First phase

First, we upgraded five Thames Water sites; Beckton, Crossness, Mogden, Riverside and Long Reach. This resulted in a 40% reduction of storm discharges to the River Thames.  

Second phase

In 2016, we built the Lee Tunnel. It intercepts the Tidal Thames' largest combined sewer overflow (CSO) at Abbey Mills.  

The Lee Tunnel is a 7.2m diameter, 7km long tunnel. It runs from Abbey Mills pumping station in Stratford, to Beckton sewage treatment works in Newham. This resulted in another 15% reduction.  

Third phase

The third and final part of the London Tideway Improvement scheme is the Thames Tideway Tunnel. Construction started in 2016 by a separate company called Bazalgette Tunnel Ltd (also known as Tideway). It's due to enter commissioning in 2024. It will begin to intercept CSOs along the River Thames from Acton in West London to Abbey Mills in East London.

When complete, this third and final stage will reduce CSO overflows along the Thames by 40%. This 40% reduction will add to the 55% already achieved by the first two phases delivered by Thames Water. In total, the volume discharged will be reduced by 95%, depending on the weather. 

Learn more about the benefits of the Thames Tideway Tunnel.

Paying for the Thames Tideway Tunnel 

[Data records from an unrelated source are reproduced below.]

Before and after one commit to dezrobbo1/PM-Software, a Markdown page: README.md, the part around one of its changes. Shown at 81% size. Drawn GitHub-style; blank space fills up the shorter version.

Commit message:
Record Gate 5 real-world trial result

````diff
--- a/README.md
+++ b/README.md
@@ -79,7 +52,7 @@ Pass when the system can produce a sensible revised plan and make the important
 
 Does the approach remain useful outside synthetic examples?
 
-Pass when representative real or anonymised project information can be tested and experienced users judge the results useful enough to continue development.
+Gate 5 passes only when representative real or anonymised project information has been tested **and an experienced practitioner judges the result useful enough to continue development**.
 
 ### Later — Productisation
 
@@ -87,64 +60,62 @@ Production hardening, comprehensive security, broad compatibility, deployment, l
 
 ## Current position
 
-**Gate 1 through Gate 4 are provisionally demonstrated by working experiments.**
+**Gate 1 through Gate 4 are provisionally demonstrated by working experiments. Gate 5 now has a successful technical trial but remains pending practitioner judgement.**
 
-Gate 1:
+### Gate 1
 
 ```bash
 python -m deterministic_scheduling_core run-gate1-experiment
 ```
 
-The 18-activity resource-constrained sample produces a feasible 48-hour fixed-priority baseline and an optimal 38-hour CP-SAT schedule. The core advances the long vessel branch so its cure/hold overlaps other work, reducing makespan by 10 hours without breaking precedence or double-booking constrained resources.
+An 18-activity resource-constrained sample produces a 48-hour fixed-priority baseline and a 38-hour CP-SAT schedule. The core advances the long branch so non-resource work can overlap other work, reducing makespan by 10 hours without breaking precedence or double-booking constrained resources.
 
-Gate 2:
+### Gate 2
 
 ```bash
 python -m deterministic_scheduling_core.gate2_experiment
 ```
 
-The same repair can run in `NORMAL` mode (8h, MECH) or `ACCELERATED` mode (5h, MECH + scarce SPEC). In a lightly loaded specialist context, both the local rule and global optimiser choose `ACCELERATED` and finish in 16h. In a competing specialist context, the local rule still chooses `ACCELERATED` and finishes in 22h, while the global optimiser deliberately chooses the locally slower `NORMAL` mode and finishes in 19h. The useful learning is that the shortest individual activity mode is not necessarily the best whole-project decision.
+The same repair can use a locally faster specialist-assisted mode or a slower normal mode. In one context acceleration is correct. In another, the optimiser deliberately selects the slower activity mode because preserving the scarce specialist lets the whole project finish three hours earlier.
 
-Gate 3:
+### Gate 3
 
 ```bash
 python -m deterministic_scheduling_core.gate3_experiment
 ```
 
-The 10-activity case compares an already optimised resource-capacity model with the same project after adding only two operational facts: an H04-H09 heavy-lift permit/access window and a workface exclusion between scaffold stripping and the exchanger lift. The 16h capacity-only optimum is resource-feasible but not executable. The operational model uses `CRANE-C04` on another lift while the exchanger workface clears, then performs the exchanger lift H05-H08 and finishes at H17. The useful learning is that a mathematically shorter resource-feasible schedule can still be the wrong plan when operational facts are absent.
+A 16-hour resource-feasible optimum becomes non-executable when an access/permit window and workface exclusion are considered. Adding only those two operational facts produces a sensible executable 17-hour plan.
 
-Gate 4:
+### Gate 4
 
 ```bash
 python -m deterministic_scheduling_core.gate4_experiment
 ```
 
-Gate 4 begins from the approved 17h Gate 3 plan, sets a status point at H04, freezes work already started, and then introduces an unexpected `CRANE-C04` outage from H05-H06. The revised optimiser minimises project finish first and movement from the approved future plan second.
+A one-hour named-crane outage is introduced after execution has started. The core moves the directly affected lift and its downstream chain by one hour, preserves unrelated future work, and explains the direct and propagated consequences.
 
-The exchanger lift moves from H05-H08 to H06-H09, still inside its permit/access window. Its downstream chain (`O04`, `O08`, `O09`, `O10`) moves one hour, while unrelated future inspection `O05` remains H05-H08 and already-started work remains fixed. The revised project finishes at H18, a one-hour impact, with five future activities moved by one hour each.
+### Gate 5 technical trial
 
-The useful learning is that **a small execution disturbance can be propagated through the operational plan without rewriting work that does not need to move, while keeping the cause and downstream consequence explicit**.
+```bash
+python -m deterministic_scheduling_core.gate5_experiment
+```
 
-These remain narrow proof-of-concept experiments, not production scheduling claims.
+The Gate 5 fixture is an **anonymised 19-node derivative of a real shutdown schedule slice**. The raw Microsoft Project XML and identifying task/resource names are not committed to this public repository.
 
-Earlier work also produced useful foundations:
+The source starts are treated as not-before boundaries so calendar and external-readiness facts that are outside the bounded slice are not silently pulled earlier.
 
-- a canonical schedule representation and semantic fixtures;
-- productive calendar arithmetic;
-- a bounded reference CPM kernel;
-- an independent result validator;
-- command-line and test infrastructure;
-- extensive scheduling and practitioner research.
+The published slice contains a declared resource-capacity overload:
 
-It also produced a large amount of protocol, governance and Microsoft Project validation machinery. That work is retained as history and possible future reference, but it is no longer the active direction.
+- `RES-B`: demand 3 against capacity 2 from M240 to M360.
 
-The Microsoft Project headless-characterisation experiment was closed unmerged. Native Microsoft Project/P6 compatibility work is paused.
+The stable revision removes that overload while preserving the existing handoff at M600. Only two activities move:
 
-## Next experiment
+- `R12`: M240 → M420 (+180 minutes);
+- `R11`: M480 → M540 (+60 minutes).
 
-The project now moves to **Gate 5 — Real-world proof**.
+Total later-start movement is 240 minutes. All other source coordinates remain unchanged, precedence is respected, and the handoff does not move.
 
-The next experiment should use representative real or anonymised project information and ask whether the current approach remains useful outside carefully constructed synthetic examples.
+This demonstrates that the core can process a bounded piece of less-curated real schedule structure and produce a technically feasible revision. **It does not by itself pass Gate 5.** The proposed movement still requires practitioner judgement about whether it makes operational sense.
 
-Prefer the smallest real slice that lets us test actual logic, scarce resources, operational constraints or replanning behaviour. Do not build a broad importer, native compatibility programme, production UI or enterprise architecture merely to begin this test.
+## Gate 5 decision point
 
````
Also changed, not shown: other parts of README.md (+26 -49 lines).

The Thames Tideway Tunnel will cost £4.1bn to complete. We've spent an extra £1.1bn on preparatory works. The cost of the project is being paid for by our 15 million wastewater customers, through their bills. 

We'll continue working as efficiently as we can, to keep customers’ wastewater bills as low as possible.  

Take a look at our other investment projects to see what else we’re doing to improve our network and waterways.

Preparing for the Tideway Tunnel

We carried out studies in the Channelsea River and surrounding watercourses. This helps us to understand the existing ecology, including water quality and fish populations. It also establishes a baseline for water quality, before connecting the Tideway Tunnel. 

The results found:

  • Water quality is improving
  • 14 species of fish in the Channelsea River

This indicates the river is healthy and supports a wide variety of fish and other wildlife. It can be considered a good quality urban river system.